● EXERCISE GOAL
Give back the whole listing exactly as written, pictures excluded.

────

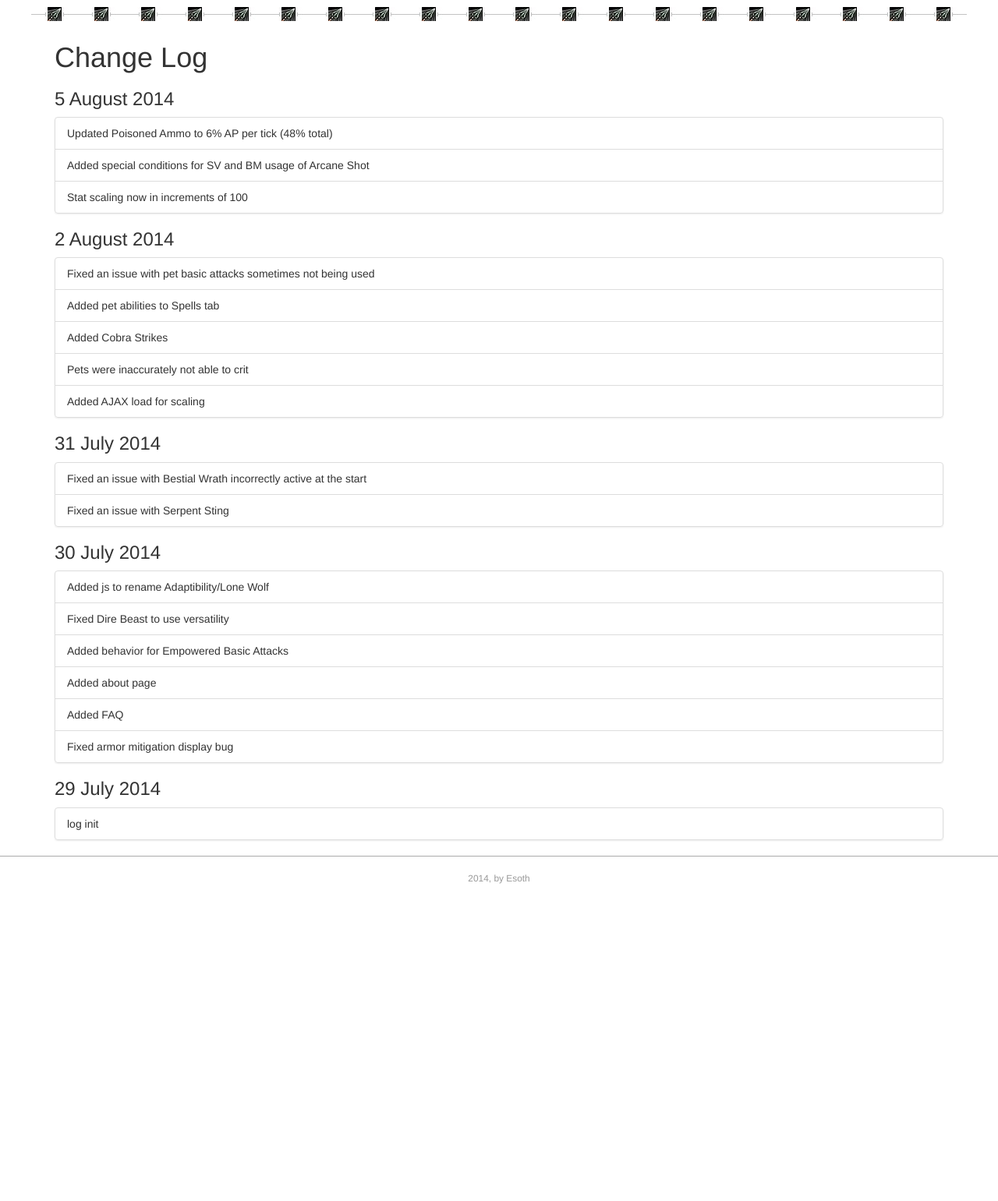
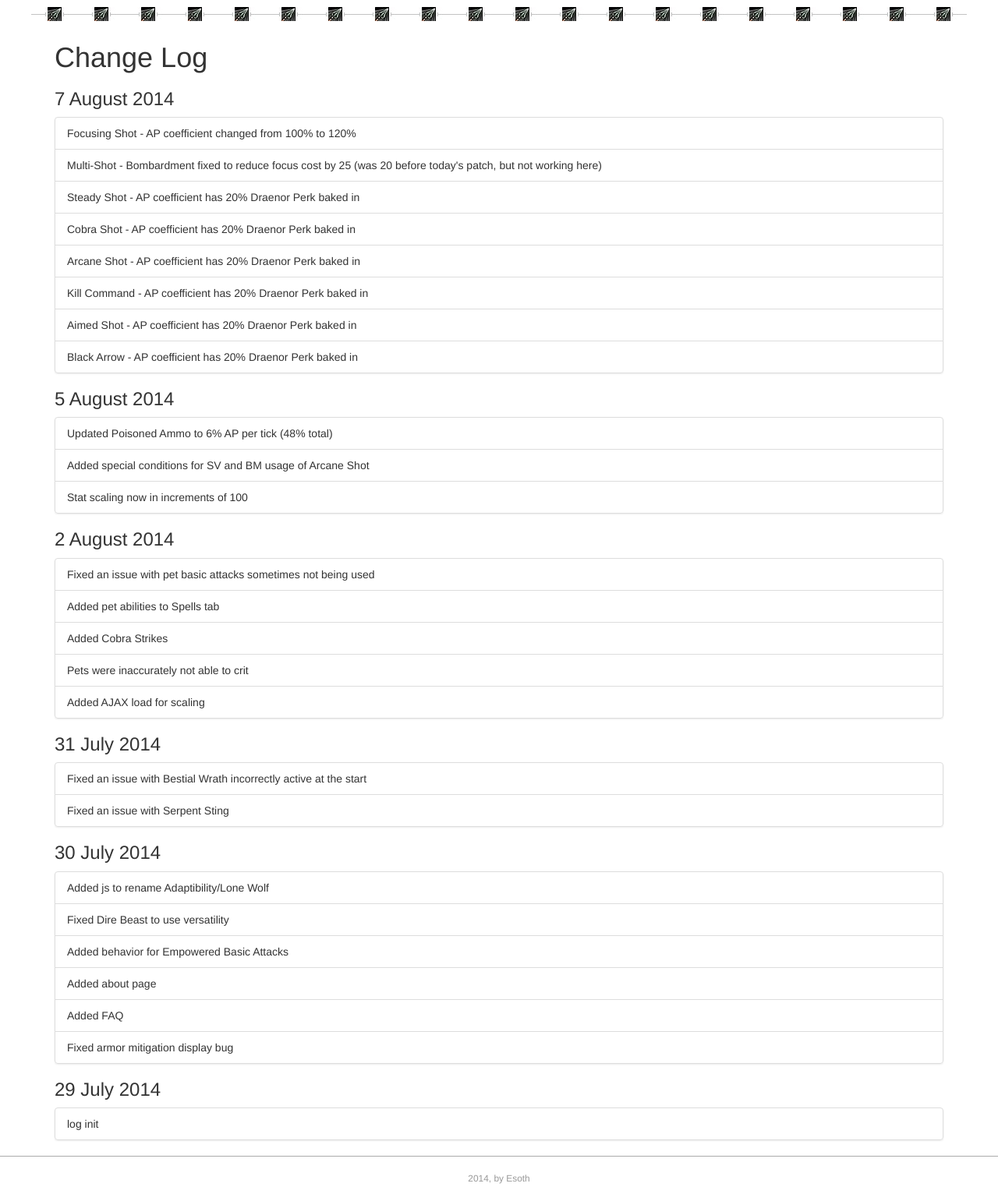
Before and after one commit to esoth/hunter, a Django app: template templates/changelog.html in a window 1280 px wide. Shown: the part 51-1592 px from the top of the page at 78% size. Before the commit the page ends 1185 px from the top, so only its background shows below. Run offline with Django 3.2, Linux system fonts and the light colour scheme; the template is opened without the code that fills it, so the values that code supplies are empty; some libraries are stand-ins or nearby versions.

Commit message:
updated change log

```diff
--- a/templates/changelog.html
+++ b/templates/changelog.html
@@ -4,6 +4,18 @@
 {% block content %}
   <div class="container">
     <h1>Change Log</h1>
+
+    <h3>7 August 2014</h3>
+    <ul class="list-group">
+      <li class="list-group-item">Focusing Shot - AP coefficient changed from 100% to 120%</li>
+      <li class="list-group-item">Multi-Shot - Bombardment fixed to reduce focus cost by 25 (was 20 before today's patch, but not working here)</li>
+      <li class="list-group-item">Steady Shot - AP coefficient has 20% Draenor Perk baked in</li>
+      <li class="list-group-item">Cobra Shot - AP coefficient has 20% Draenor Perk baked in</li>
+      <li class="list-group-item">Arcane Shot - AP coefficient has 20% Draenor Perk baked in</li>
+      <li class="list-group-item">Kill Command - AP coefficient has 20% Draenor Perk baked in</li>
+      <li class="list-group-item">Aimed Shot - AP coefficient has 20% Draenor Perk baked in</li>
+      <li class="list-group-item">Black Arrow - AP coefficient has 20% Draenor Perk baked in</li>
+    </ul>
 
     <h3>5 August 2014</h3>
     <ul class="list-group">
```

────

● REPLY
Before and after one commit to esoth/hunter, a Django app: template templates/changelog.html in a window 1280 px wide. Shown: the part 51-1592 px from the top of the page at 78% size. Before the commit the page ends 1185 px from the top, so only its background shows below. Run offline with Django 3.2, Linux system fonts and the light colour scheme; the template is opened without the code that fills it, so the values that code supplies are empty; some libraries are stand-ins or nearby versions.

Commit message:
updated change log

```diff
--- a/templates/changelog.html
+++ b/templates/changelog.html
@@ -4,6 +4,18 @@
 {% block content %}
   <div class="container">
     <h1>Change Log</h1>
+
+    <h3>7 August 2014</h3>
+    <ul class="list-group">
+      <li class="list-group-item">Focusing Shot - AP coefficient changed from 100% to 120%</li>
+      <li class="list-group-item">Multi-Shot - Bombardment fixed to reduce focus cost by 25 (was 20 before today's patch, but not working here)</li>
+      <li class="list-group-item">Steady Shot - AP coefficient has 20% Draenor Perk baked in</li>
+      <li class="list-group-item">Cobra Shot - AP coefficient has 20% Draenor Perk baked in</li>
+      <li class="list-group-item">Arcane Shot - AP coefficient has 20% Draenor Perk baked in</li>
+      <li class="list-group-item">Kill Command - AP coefficient has 20% Draenor Perk baked in</li>
+      <li class="list-group-item">Aimed Shot - AP coefficient has 20% Draenor Perk baked in</li>
+      <li class="list-group-item">Black Arrow - AP coefficient has 20% Draenor Perk baked in</li>
+    </ul>
 
     <h3>5 August 2014</h3>
     <ul class="list-group">
```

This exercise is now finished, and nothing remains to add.